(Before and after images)
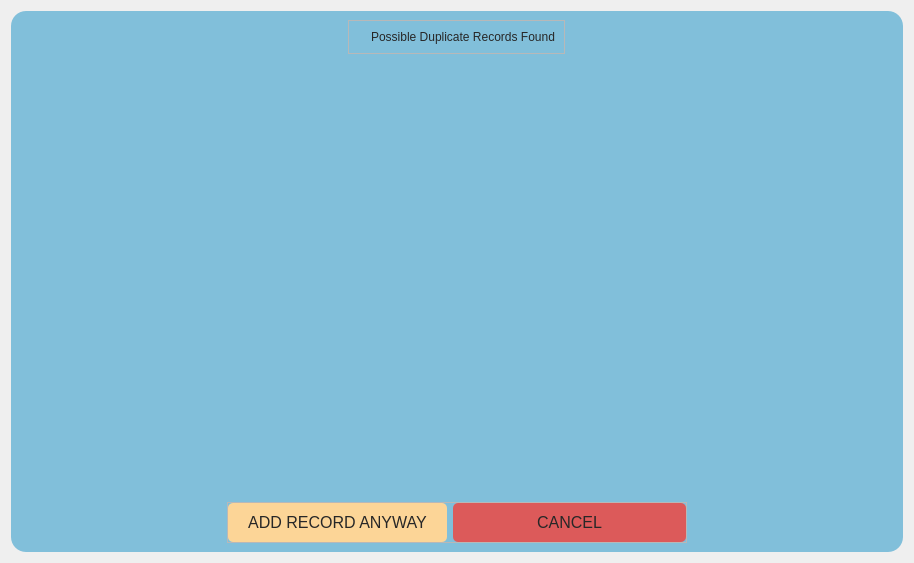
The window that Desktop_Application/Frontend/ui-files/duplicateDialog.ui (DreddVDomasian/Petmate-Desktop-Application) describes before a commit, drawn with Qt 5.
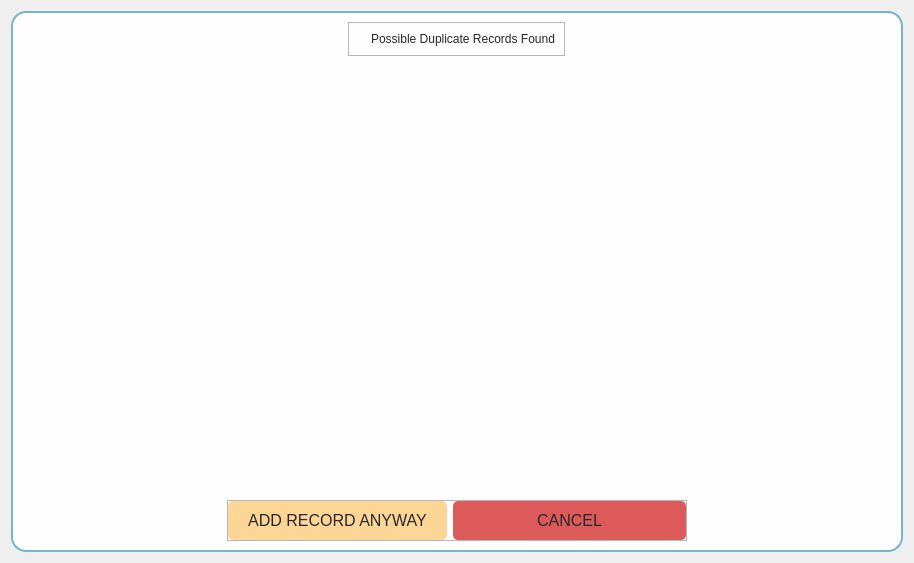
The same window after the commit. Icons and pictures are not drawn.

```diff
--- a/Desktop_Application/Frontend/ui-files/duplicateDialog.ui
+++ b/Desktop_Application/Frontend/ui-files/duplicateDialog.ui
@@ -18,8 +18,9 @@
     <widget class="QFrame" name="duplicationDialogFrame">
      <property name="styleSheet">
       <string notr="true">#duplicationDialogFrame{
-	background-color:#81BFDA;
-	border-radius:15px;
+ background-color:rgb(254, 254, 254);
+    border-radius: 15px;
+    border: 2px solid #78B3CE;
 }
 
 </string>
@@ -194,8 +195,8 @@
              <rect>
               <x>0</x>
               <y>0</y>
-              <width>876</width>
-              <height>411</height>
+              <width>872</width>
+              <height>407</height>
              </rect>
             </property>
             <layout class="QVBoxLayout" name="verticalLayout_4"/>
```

Prompt:
All lines that hold the word "name" should be copied from the data.

Solution to this exercise:
     <widget class="QFrame" name="duplicationDialogFrame">
      <property name="styleSheet">
             <layout class="QVBoxLayout" name="verticalLayout_4"/>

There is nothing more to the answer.